Excerpted records: Begin

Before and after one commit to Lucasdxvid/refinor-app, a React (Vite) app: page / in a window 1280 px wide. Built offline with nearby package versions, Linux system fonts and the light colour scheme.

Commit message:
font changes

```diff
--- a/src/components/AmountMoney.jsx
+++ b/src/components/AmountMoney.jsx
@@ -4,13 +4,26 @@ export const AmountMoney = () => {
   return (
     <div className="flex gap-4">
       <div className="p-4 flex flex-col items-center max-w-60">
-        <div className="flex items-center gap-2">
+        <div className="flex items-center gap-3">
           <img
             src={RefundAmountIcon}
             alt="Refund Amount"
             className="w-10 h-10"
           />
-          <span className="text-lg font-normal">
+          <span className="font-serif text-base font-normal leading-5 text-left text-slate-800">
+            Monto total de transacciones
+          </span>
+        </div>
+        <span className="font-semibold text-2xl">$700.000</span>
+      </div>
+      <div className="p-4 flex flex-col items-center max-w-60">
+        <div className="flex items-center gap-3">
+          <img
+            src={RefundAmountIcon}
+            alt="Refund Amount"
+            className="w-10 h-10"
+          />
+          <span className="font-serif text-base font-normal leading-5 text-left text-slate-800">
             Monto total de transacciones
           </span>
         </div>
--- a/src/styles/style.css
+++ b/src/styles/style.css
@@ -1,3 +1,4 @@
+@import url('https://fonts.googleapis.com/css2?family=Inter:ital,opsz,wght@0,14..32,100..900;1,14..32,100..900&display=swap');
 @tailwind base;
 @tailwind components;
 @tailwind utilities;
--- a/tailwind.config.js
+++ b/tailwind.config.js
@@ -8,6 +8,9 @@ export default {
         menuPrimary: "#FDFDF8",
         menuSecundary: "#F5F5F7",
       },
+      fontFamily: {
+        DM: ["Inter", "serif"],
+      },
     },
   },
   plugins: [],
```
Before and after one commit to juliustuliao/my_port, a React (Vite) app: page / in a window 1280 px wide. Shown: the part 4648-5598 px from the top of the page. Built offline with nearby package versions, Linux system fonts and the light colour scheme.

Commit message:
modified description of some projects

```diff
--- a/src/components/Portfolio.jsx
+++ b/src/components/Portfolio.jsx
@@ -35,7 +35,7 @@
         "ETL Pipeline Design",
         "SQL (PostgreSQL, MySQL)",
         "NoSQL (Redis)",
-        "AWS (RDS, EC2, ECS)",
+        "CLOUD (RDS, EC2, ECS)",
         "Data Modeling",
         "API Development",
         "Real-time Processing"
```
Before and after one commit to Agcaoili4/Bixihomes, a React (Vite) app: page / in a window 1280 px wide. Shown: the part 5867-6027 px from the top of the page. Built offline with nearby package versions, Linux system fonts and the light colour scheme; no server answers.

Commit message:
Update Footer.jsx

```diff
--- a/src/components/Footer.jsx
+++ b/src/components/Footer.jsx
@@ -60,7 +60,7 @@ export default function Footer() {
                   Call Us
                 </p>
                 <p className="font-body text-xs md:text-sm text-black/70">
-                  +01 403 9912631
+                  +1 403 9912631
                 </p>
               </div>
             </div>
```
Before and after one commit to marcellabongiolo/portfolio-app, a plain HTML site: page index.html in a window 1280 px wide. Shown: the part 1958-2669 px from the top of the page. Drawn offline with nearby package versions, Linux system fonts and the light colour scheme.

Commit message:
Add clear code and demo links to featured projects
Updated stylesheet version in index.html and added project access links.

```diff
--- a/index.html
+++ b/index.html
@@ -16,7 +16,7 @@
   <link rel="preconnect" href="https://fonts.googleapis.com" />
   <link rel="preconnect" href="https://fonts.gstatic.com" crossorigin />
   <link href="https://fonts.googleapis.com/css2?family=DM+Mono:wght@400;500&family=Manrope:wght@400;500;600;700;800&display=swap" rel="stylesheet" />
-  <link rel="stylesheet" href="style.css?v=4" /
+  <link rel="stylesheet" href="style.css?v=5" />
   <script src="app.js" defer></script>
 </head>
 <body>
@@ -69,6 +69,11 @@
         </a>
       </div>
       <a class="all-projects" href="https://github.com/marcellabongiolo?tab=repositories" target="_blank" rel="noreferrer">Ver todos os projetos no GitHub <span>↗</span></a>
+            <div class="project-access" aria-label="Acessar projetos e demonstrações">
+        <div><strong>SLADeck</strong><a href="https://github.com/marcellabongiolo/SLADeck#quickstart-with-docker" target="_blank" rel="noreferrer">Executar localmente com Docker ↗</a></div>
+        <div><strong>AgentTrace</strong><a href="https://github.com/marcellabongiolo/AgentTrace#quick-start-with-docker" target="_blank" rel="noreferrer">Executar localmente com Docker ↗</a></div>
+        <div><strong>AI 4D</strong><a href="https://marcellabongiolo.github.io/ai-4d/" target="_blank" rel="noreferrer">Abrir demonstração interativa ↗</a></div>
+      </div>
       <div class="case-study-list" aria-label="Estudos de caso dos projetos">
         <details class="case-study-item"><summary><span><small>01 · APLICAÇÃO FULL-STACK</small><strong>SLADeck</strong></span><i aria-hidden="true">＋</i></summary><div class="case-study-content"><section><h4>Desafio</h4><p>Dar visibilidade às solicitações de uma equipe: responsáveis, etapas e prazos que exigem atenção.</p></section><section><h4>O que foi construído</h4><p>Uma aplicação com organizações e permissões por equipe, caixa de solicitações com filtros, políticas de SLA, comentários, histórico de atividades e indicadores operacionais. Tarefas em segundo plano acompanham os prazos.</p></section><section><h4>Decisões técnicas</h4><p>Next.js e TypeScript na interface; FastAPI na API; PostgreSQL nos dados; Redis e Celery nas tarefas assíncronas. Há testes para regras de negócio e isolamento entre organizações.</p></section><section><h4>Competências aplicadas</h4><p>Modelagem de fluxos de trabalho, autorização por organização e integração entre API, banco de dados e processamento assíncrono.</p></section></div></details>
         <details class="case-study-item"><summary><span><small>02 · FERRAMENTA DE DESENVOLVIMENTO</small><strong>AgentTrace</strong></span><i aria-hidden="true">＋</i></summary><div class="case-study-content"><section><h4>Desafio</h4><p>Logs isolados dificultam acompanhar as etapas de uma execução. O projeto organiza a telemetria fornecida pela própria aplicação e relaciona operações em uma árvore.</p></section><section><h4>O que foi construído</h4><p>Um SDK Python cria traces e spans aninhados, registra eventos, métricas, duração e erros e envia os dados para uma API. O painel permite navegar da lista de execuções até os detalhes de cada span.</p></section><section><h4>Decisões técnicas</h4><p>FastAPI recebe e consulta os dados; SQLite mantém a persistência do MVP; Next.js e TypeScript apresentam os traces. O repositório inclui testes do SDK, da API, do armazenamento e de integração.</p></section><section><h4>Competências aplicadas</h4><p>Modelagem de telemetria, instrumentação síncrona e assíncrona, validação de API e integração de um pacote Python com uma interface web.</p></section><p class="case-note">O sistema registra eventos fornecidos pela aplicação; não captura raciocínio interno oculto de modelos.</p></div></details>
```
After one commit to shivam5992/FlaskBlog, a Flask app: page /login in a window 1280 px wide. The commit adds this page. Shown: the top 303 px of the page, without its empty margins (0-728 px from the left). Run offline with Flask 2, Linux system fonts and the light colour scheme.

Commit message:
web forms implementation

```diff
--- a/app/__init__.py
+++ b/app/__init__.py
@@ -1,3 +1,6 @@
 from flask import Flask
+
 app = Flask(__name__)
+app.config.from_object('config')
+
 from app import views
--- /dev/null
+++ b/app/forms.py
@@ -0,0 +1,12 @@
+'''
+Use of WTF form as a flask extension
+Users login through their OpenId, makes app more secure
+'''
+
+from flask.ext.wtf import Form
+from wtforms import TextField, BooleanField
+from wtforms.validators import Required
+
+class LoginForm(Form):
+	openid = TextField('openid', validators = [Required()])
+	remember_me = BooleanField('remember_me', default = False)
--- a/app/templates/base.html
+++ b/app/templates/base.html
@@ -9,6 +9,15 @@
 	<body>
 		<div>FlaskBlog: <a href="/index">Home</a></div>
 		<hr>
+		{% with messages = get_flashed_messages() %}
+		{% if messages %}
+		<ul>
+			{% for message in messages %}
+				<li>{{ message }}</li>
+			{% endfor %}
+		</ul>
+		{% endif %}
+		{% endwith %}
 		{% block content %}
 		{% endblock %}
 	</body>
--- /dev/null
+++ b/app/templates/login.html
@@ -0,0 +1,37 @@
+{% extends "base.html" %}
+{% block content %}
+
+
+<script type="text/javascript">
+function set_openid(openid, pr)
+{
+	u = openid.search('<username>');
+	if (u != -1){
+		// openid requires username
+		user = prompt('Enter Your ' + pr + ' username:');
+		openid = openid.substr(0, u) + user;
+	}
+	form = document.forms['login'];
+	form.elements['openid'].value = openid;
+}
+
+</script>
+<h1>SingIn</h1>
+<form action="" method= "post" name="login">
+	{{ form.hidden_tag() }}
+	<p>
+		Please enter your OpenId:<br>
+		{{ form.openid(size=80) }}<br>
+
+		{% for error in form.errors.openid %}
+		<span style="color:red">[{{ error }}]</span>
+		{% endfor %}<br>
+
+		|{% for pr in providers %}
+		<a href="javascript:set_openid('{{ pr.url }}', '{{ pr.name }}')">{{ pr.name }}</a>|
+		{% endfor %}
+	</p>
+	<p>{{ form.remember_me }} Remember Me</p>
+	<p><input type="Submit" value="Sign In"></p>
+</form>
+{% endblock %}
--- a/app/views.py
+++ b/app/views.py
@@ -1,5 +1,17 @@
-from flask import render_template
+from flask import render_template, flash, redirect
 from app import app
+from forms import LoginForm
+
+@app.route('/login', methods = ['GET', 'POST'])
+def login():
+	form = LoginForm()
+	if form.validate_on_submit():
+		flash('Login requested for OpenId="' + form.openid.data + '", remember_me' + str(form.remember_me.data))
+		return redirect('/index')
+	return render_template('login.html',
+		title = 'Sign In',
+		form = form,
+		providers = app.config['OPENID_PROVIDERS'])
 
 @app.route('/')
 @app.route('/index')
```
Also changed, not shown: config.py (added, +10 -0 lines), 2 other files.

Excerpted records: End

## Task brief
In the listing above, how many lines hold the word "messages"? Give the number and nothing more.

## Problem solution
3